In the early weeks of this campaign there have been some programmes focusing on creativity and the arts. One was the BBC Four Arts Question Time.
A panel of leading creative people answer questions from the audience about the challenges, opportunities, failings and future of the arts in the UK.
There was also a radio debate ‘The Front Row Debate’ where John Wilson hosted a discussion exploring the relationship between the state and the arts. You can listen to it here.
You can watch / listen to these on iplayer until the end of March and I have added them to Box of Broadcasts which you can access if you a University of Northampton student.
If you explore the Get Creative part of the website you can see lots of ideas for creative activities and articles about related people and issues. You can sign up for the weekly creative challenge – you’ll be sent an email with a 20 minute, an hour and a half a day challenge so you can choose the one that fits the time you have.
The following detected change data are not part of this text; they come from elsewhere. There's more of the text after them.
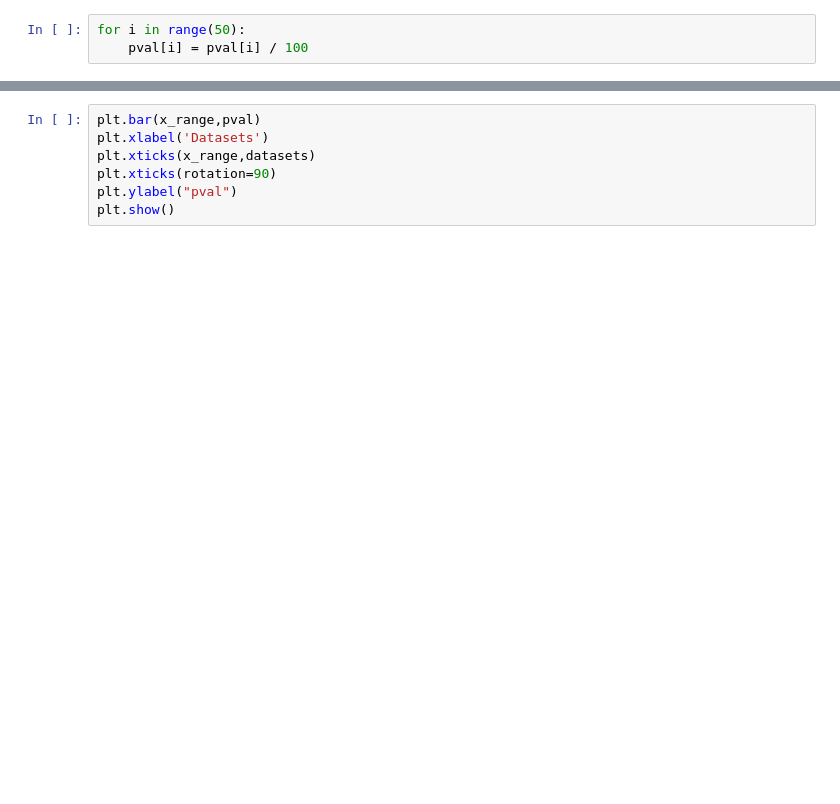
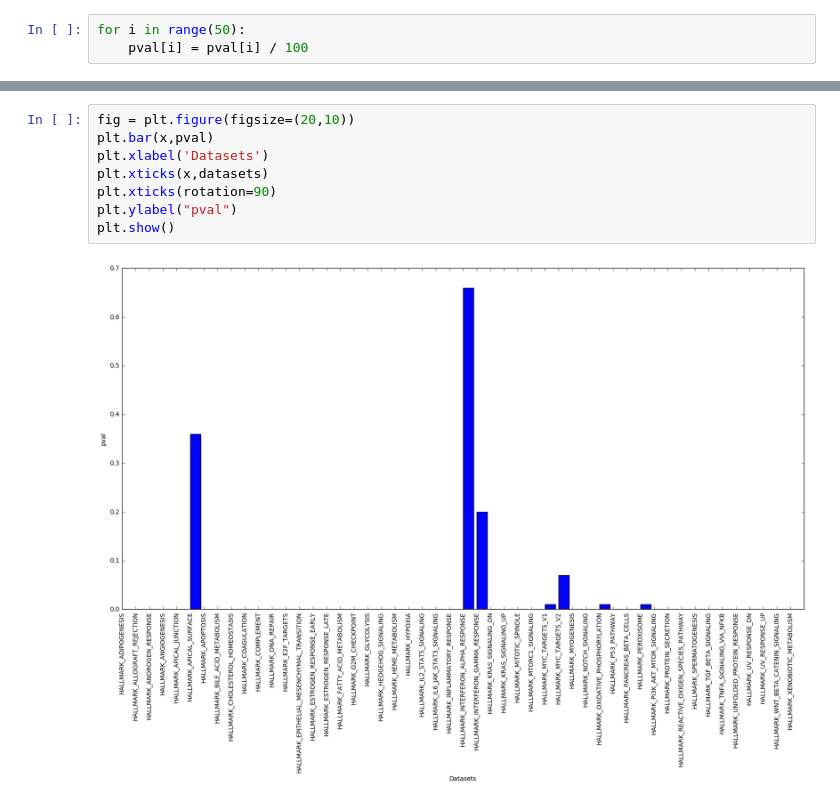
Before and after one commit to SystemsGenetics/gene-oracle, a Jupyter notebook: notebooks/AccuracyPlots.ipynb, the cells around one changed output, grey strips where cells are left out. Cells and saved outputs as stored; diff of their text form; blank space fills up the shorter version.

```diff
--- a/notebooks/AccuracyPlots.ipynb
+++ b/notebooks/AccuracyPlots.ipynb
@@ -113,10 +126,13 @@ pval
 # %%
-plt.bar(x_range,pval)
+fig = plt.figure(figsize=(20,10))
+plt.bar(x,pval)
 plt.xlabel('Datasets')
-plt.xticks(x_range,datasets)
+plt.xticks(x,datasets)
 plt.xticks(rotation=90)
 plt.ylabel("pval")
 plt.show()
+# %% [output]
+[figure, added]
 # %%
 genes = list()
 for i in range(len(pval)):
```
Also changed, not shown: parts of 11 cells of this notebook.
This week the challenge is based around colour and looking around us. The responses can be shared with others through the 64 million artists website or by using #BBCGetGreative on social media.
I’ve signed up because I think the ideas could be useful for using in teaching as well as in my own art.
The approach – setting an open challenge – could be a useful one in school too. It would be interesting to set the challenge on a Friday afternoon and give children the opportunity to respond at home and at school and then take a look at what they did after a week.
You can also explore Get Creative in your region here. There are lists of organisations nearby that offer creative activities.
If any of you are using the BBC Get Creative resources in school (or at home) comment below and let us know how you are getting on!
Last week creativity was in the news as the Warwick Commission launched their report ‘Enriching Britain: Culture, Creativity and Growth’ and the BBC launched their ‘Get Creative’ celenration of the arts, culture and creativity across the UK.
‘Enriching Britain: Culture, Creativity and Growth’ is based upon a year long investigation by people working in the arts and culture, supported by academics at the University of Warwick.
It was chaired by Vikki Heywood, CBE, who said:
‘The key message from this report is that the government and the cultural and creative industries need to take a united and coherent approach that guarantees equal access for everyone to a rich cultural education and the opportunity to live a creative life. There are barriers and inequalities in Britain today that prevent this from being a universal human right. This is bad for business and bad for society.’ (p8)
The report can be downloaded here – Final Report You can read tweets about the report and join in the discussion here #enrichinggb
For those of us working in education and schools it is interesting to note that the report calls on the Government and Ofsted to ensure all children up to 16 receive a broad cultural education and urge that no school should be designated “outstanding” without evidence of an excellent cultural and creative education.
Goal 3 (of five goals) is focused upon fully harnessing the importance of creativity in education and skills development. Goal 3 states:
A world-class creative and cultural education for all to ensure the wellbeing and creativity of the population as well as the future success of the Cultural and Creative Industries Ecosystem. Education and skills development are essential in order to maximise our nation’s full creative and cultural potential. The key to enriching Britain is to guarantee a broad cultural education for all (through arts skills acquisition, participation in arts and cultural events and enhanced appreciation), an education and a curriculum that is infused with multi-disciplinarity, creativity and enterprise and that identifies, nurtures and trains tomorrow’s creative and cultural talent. The English education system does not provide or encourage either of these priorities and this will negatively impact not just on the future of the creative industries but on our capacity to produce creative, world-leading scientists, engineers and technologists. As the evidence in this report demonstrates, children born into low income families with low levels of educational qualifications are the least likely to: be employed and succeed in the Cultural and Creative Industries; engage with and appreciate the arts, culture and heritage in the curriculum; experience culture as part of their home education and have parents who value and identify with the cultural experiences on offer from publicly funded arts, culture and heritage. (p15)
If you are seeking to preserve and enhance and culture in your setting this report contains powerful evidence and arguments to support you.